Does anyone have any suggestions of other places that may be perfect for someone traveling alone?  I’m thinking Tokyo might be my next solo trip.

Stockholm, Here I Come!!

The date is set for September 24th.  I cannot even begin to express how excited I am!  This trip is going to be full of firsts: first time to Stockholm, first flight on the beautiful Boeing 787 Dreamliner, and first flight with Norwegian Air Shuttle.  I booked everything through Expedia, which is where I found the best deal for the flight and hotel package.

FLIGHT:  Seattle has a decent-sized airport that handles many international flights daily.  However, I found a better deal by booking my trip out of LAX, and purchasing a cheap round trip ticket between SEA and LAX.  A word of caution if you do this: the airlines will probably not accommodate your connection plans if anything happens to your connecting flight.  So, if my flight from SEA to LAX is late or cancelled, and I cannot make my flight to Stockholm, I may be screwed.  I’m opting for an early flight out of Seattle, and a really late flight for the return, so that I have plenty of wiggle room  Booking this way, though, helped me shave about $1,000 USD off my trip package which will certainly come in handy later on down the road.

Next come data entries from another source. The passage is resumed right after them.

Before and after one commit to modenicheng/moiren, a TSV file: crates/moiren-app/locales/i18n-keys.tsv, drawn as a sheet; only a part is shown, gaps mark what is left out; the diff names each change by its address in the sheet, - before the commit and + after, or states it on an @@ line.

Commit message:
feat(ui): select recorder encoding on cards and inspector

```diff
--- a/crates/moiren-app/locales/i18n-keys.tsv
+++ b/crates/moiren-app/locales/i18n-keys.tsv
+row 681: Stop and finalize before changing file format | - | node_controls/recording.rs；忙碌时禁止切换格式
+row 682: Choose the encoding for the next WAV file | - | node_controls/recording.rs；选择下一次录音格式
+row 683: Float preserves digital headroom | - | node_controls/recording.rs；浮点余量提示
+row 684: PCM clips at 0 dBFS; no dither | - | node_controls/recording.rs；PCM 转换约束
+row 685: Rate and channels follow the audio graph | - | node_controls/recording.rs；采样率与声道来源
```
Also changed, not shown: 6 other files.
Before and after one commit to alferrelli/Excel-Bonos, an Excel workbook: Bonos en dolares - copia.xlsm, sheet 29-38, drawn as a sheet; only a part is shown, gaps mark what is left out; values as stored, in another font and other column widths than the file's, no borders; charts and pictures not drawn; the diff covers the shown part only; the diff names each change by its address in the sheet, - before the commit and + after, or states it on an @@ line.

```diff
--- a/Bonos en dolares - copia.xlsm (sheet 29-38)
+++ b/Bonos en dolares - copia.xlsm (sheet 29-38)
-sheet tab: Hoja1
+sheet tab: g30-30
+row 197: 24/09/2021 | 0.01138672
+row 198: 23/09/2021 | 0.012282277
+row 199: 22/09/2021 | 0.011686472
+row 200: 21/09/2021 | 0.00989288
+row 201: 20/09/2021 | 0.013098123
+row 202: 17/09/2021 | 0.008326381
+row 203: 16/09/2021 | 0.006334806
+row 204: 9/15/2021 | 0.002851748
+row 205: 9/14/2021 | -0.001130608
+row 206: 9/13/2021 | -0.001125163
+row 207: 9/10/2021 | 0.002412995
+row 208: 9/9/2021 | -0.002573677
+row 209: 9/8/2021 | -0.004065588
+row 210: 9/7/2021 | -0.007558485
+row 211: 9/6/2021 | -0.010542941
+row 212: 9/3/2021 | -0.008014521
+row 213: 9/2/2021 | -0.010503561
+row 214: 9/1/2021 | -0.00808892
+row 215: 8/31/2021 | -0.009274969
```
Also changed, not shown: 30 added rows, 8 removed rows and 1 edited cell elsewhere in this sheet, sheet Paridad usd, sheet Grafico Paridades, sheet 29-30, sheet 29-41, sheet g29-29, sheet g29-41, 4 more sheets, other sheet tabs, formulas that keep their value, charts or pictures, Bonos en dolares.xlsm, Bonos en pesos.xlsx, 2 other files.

When traveling internationally, I usually like to spend a bit extra on my flight and purchase business class seats. Usually, business class gives passengers the ability to sleep with lie-flat seats and excellent service.  Norwegian does not offer such a class, but does have a Premium Cabin, which teeters somewhere between Business and Premium Economy.  I have seen some excellent reviews online, however, so it should be a lovely experience.  norwegian-premium-cabin

Judging by the pics and videos I’ve seen online, there’s quite a bit of space and the seats appear to have a decent recline to them.  I think I’m most excited about flying on the 787, which I have been dying to fly on since they were introduced into service.  boeing_787_of_norwegian_landing_at_osl

I should mention that Norwegian is a low-cost airline.  If booking in economy, expect to pay for each piece of luggage, as well as in-flight snacks and beverages.  From what I hear, you get the bare-b0nes for your ticket, but the service is still outstanding.  I’ll follow up after my trip.

HOTEL:  While shaving some money off my trip, I was also able to pick an upgraded room with my hotel.  This was all done through Expedia, of course.  The hotel I will be staying at is called the Elite Hotel Marina Tower.  I decided to upgrade to a Junior Suite, which is said to offer a sea view.  The hotel appears to be a bit removed from the hustle and bustle of the major tourist areas, but has its own ferry station right out front.  elite-marina-tower-stockholm-fasad4I prefer to be away from the major crowds, and I hope this hotel lives up to the wonderful reviews I’ve read.  I can’t wait to share my experiences with you when I return (and while I’m there).  My one complaint thus far, though, is that I can only seem to find the spa offerings in Swedish.  I’m assuming they’ll have more information at the hotel, and I definitely plan on at least one spa treatment while I’m there.

ATTRACTIONS:  There are so many sights I wish to see while I’m there.  In order to save money, I’m going to purchase The Stockholm Pass.  This is offered through a company called Leisure Pass Group, which offered The London Pass that I purchased for my trip to London earlier this year.  The Stockholm Pass appears to offer a more robust selection of attractions than The London Pass, so I’ll surely be giving this a HUGE thumbs up when I return.  The person who thought up the Leisure Pass Group is a genius in my book!

I also hope to experience some Swedish nightlife while I’m there, and get to know the gay culture of Sweden.  From what I understand, the Swedes are much more progressive than we (Americans) are, so I look forward to meeting people and possibly finding a Swedish husband…I won’t hold my breath on the husband part, though 😉

I’ll certainly be snapping photos left and right, and sharing them here.  A bulk of them, though, will be housed on my Smugmug page, once I return and get them edited.

Disclaimer: No copyright infringement intended in the use of these photos.